Most European markets ended the day in the red, amid oil-price volatility.
Oil dropped in the European afternoon after data showed a decline in U.S gasoline and diesel inventory but a rise in crude stocks. West Texas intermediate was recently 1.64% down at $42.07 and Brent Crude lost 1.42% at $44.34 a barrel.
Data from the U.S. Energy Information Agency show gasoline stocks fell by 2.8 million barrels last week. The EIA said, "At 523.6 million barrels, U.S. crude oil inventories are at historically high levels for this time of year."
This comes as Saudi Arabia today told Opec that oil production rose to record levels in July to meet domestic demand and compete with rivals.

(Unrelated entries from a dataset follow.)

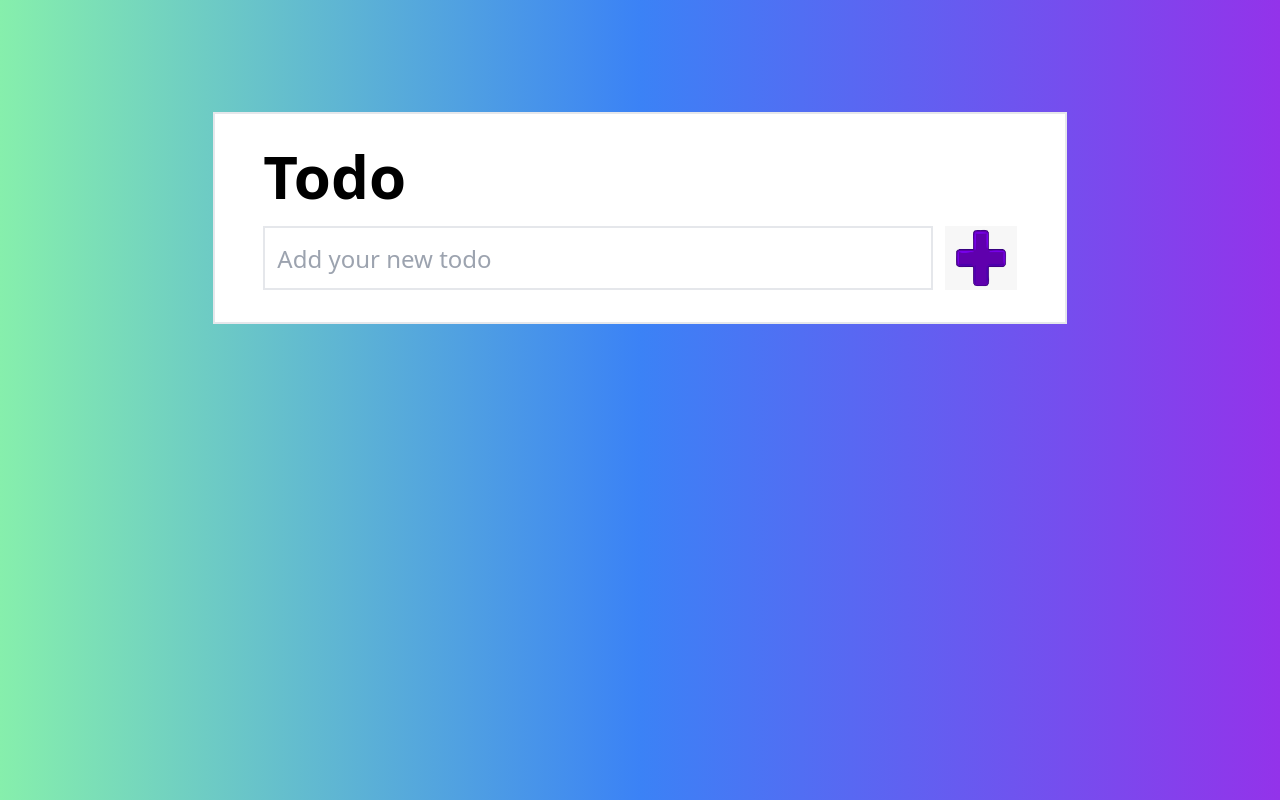
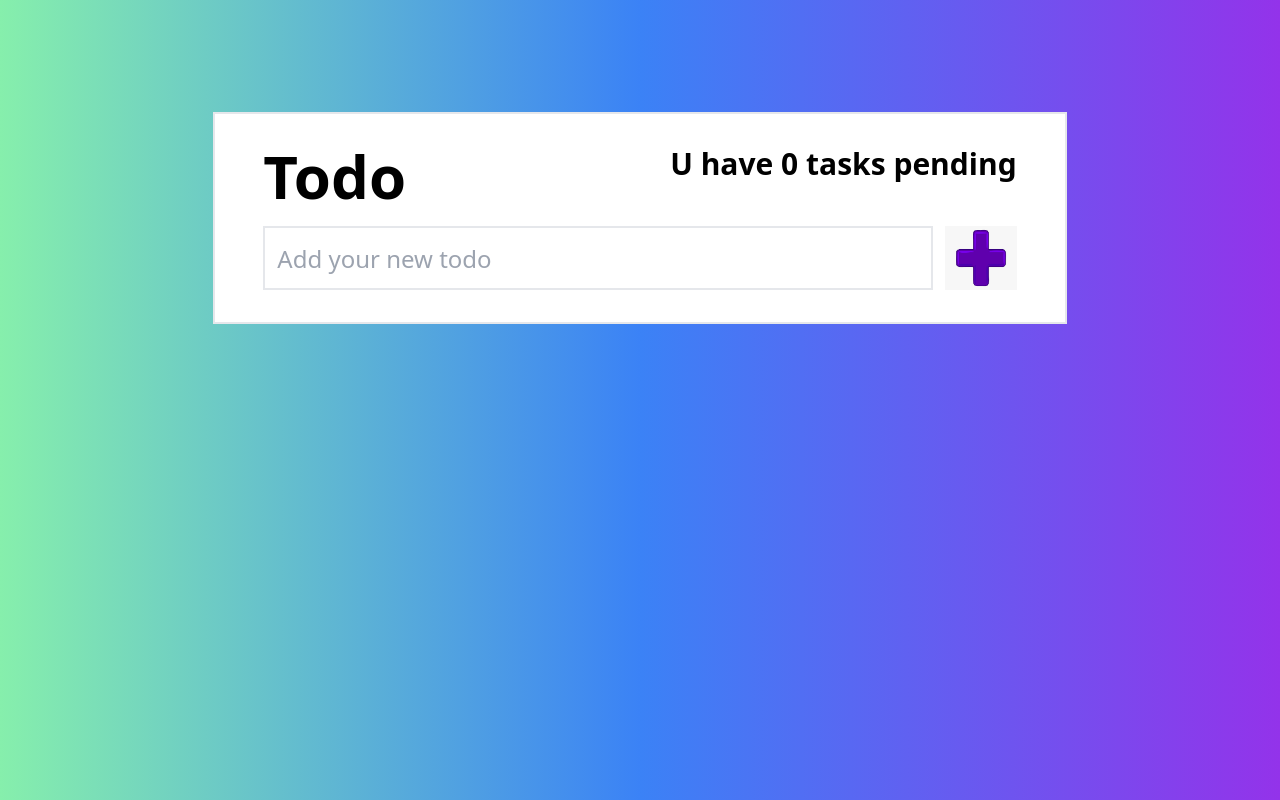
Before and after one commit to sundaram123krishnan/Todo-list, a website built with Vite: page index.html in a window 1280 px wide. Built offline with nearby package versions, Linux system fonts and the light colour scheme.

Commit message:
improved ui

```diff
--- a/index.html
+++ b/index.html
@@ -13,7 +13,11 @@
         class="flex flex-col gap-5 border-2 py-8 px-12 w-4/6 bg-white"
         id="main"
       >
+      <div class="flex justify-between">
         <h1 class="text-6xl font-bold">Todo</h1>
+        <h2 class="text-3xl font-bold">U have 0 tasks pending</h2>
+      </div>
+
         <div class="flex gap-3" id="list">
           <input
             type="text"
@@ -22,19 +26,10 @@
             id="inp"
           />
           <button id="btn"><img src="./add.png" alt="" class="h-16" /></button>
-        <!-- </div>
-        <div class="cursor-pointer flex gap-2 " id="todo">
-          <input type="checkbox" class="h-16 w-16 cursor-pointer" />
-          <div
-            class="border-2 h-16 text-2xl p-3 bg-gray-400 text-white w-full"
-          ></div>
-          <img
-            src="./delete.jpeg"
-            alt=""
-            class="h-14 hover:scale-75 cursor-pointer"
-          /> -->
         </div>
+
       </div>
+
     </div>
 
     <script src="script.js"></script>
```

In London, the FTSE 100 ended the day in almost the place it began, 0.09% up at 6,857.44. The FTSE 250 closed at 17,699.68, 0.07% up.
Securities firm G4S (GFSZY) surged 16.2% on the FTSE 250 on Wednesday after reporting a 44% increase in profits in the first half. Revenue increased by 3.2% to £3.5 billion ($4.55 billion) and earnings grew to £69 million.
The company said that it was making "substantial" progress with its turnaround plan. The company is overcoming several scandals. The most recent was the revelation that the Orlando night club shooter was a G4S employee. Shares in the company are down 16% over the past year.
Entertainment One ended the day 10.3% up after saying that it had rejected a £1 billion takeover bid. The London-listed Canadian media company that owns children's cartoon franchise Peppa Pig rejected the takeover bid from ITV (ITVPY) "on the basis that it fundamentally undervalues the company and its prospects."
In France, factory output deteriorated further in June. There was a 0.8% contraction in June, whereas economists were expecting a 0.1% increase. Output fell by 0.5% in May.
In Frankfurt, the Dax lost 0.32% on Wednesday to close at 10,658.55 and the Cac 40 closed at 4,451.36, 0.37% down.
E.ON (EONGY) shares plunged 7.8% today after Germany's largest energy company reported a net loss of €3 billion ($3.35 billion) in the first half of 2016. The fall was due to a €2.9 billion write-off on the value of power stations and energy trading assets it plans to spin off next month.